“Both our countries’ strong record of fighting the virus has placed us in the enviable position of being able to plan the next stage in our economic rebuild and to include trans-Tasman travel and engagement in our strategy,” New Zealand Prime Minister Jacinda Ardern said Monday, according to The Washington Post.
The move would allow the countries to resume their usual tourism levels and get back to their rugby rivalry.
Hawaii is also working on reopening. Ige allowed several non-essential businesses, such as florists, car dealerships and golf courses to resume this week, but warned that if they see a second wave of COVID-19 cases they will have to reevaluate the decision.
The state is also hopeful that the University of Hawaii will be able to have in-person classes when the school year begins on August 24.
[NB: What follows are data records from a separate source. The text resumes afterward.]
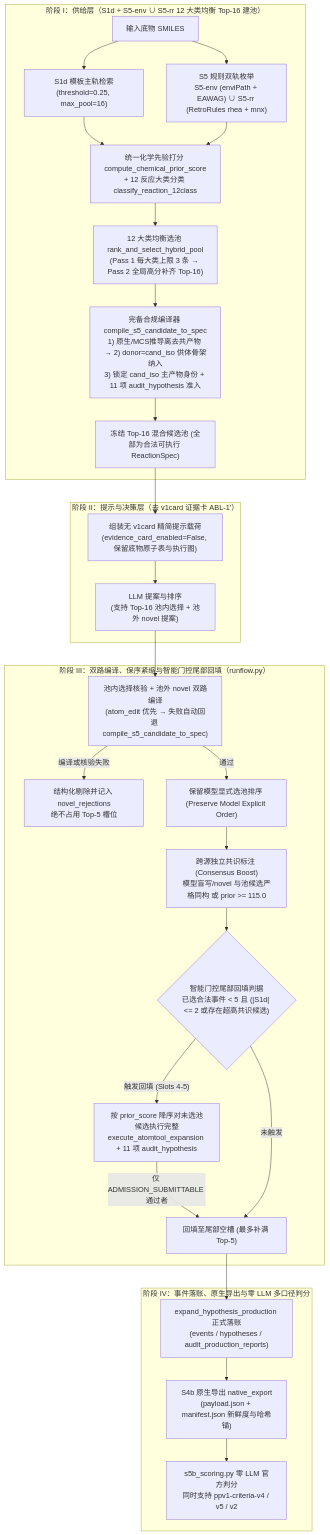
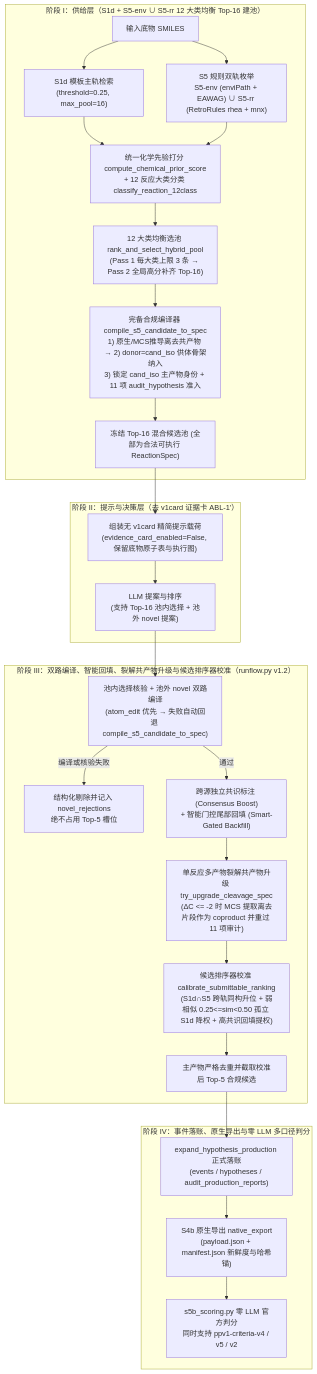
One commit to NJUGongsai/pollutant-pathway changed the diagram in docs/architecture/V44_NEXT_ARCHITECTURE_2026-11-10.md. Above: the diagram before and after it, drawn with Mermaid. The commit also changed other lines of this file and 3 other files, not shown here.

Commit message:
feat(v44-next): v1.2 candidate ranker calibration & cleavage coproduct upgrade

````diff
--- a/docs/architecture/V44_NEXT_ARCHITECTURE_2026-11-10.md
+++ b/docs/architecture/V44_NEXT_ARCHITECTURE_2026-11-10.md
@@ -24,33 +25,31 @@
 ```mermaid
 flowchart TD
     subgraph Stage1["阶段 I：供给层（S1d + S5-env ∪ S5-rr 12 大类均衡 Top-16 建池）"]
         A1["输入底物 SMILES"] --> A2["S1d 模板主轨检索<br/>(threshold=0.25, max_pool=16)"]
         A1 --> A3["S5 规则双轨枚举<br/>S5-env (enviPath + EAWAG) ∪ S5-rr (RetroRules rhea + mnx)"]
         A2 & A3 --> A4["统一化学先验打分 compute_chemical_prior_score<br/>+ 12 反应大类分类 classify_reaction_12class"]
         A4 --> A5["12 大类均衡选池 rank_and_select_hybrid_pool<br/>(Pass 1 每大类上限 3 条 → Pass 2 全局高分补齐 Top-16)"]
         A5 --> A6["完备合规编译器 compile_s5_candidate_to_spec<br/>1) 原生/MCS推导离去共产物 → 2) donor=cand_iso 供体骨架纳入<br/>3) 锁定 cand_iso 主产物身份 + 11 项 audit_hypothesis 准入"]
         A6 --> A7["冻结 Top-16 混合候选池 (全部为合法可执行 ReactionSpec)"]
     end
 
     subgraph Stage2["阶段 II：提示与决策层（去 v1card 证据卡 ABL-1'）"]
         A7 --> B1["组装无 v1card 精简提示载荷<br/>(evidence_card_enabled=False, 保留底物原子表与执行图)"]
         B1 --> B2["LLM 提案与排序<br/>(支持 Top-16 池内选择 + 池外 novel 提案)"]
     end
 
-    subgraph Stage3["阶段 III：双路编译、保序紧缩与智能门控尾部回填（runflow.py）"]
+    subgraph Stage3["阶段 III：双路编译、智能回填、裂解共产物升级与候选排序器校准（runflow.py v1.2）"]
         B2 --> C1["池内选择核验 + 池外 novel 双路编译<br/>(atom_edit 优先 → 失败自动回退 compile_s5_candidate_to_spec)"]
         C1 -- "编译或核验失败" --> C2["结构化剔除并记入 novel_rejections<br/>绝不占用 Top-5 槽位"]
-        C1 -- "通过" --> C3["保留模型显式选池排序 (Preserve Model Explicit Order)"]
-        C3 --> C4["跨源独立共识标注 (Consensus Boost)<br/>模型盲写/novel 与池候选严格同构 或 prior >= 115.0"]
-        C4 --> C5{"智能门控尾部回填判据<br/>已选合法事件 < 5 且 (|S1d| <= 2 或存在超高共识候选)"}
-        C5 -- "触发回填 (Slots 4-5)" --> C6["按 prior_score 降序对未选池候选执行完整<br/>execute_atomtool_expansion + 11 项 audit_hypothesis"]
-        C6 -- "仅 ADMISSION_SUBMITTABLE 通过者" --> C7["回填至尾部空槽 (最多补满 Top-5)"]
-        C5 -- "未触发" --> C7
+        C1 -- "通过" --> C3["跨源独立共识标注 (Consensus Boost)<br/>+ 智能门控尾部回填 (Smart-Gated Backfill)"]
+        C3 --> C4["单反应多产物裂解共产物升级 try_upgrade_cleavage_spec<br/>(ΔC <= -2 时 MCS 提取离去片段作为 coproduct 并重过 11 项审计)"]
+        C4 --> C5["候选排序器校准 calibrate_submittable_ranking<br/>(S1d∩S5 跨轨同构升位 + 弱相似 0.25<=sim<0.50 孤立 S1d 降权 + 高共识回填提权)"]
+        C5 --> C6["主产物严格去重并截取校准后 Top-5 合规候选"]
     end
 
     subgraph Stage4["阶段 IV：事件落账、原生导出与零 LLM 多口径判分"]
-        C7 --> D1["expand_hypothesis_production 正式落账<br/>(events / hypotheses / audit_production_reports)"]
+        C6 --> D1["expand_hypothesis_production 正式落账<br/>(events / hypotheses / audit_production_reports)"]
         D1 --> D2["S4b 原生导出 native_export<br/>(payload.json + manifest.json 新鲜度与哈希锚)"]
         D2 --> D3["s5b_scoring.py 零 LLM 官方判分<br/>同时支持 ppv1-criteria-v4 / v5 / v2"]
     end
 ```
````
“There is still great uncertainty but plans for the state are now taking shape and we have ourselves learned much over the last two months,” said the university’s president Dr. David Lassner. “Now, more than ever, the people of Hawaii need the opportunity to affordably engage in higher education to advance their careers and their lives.”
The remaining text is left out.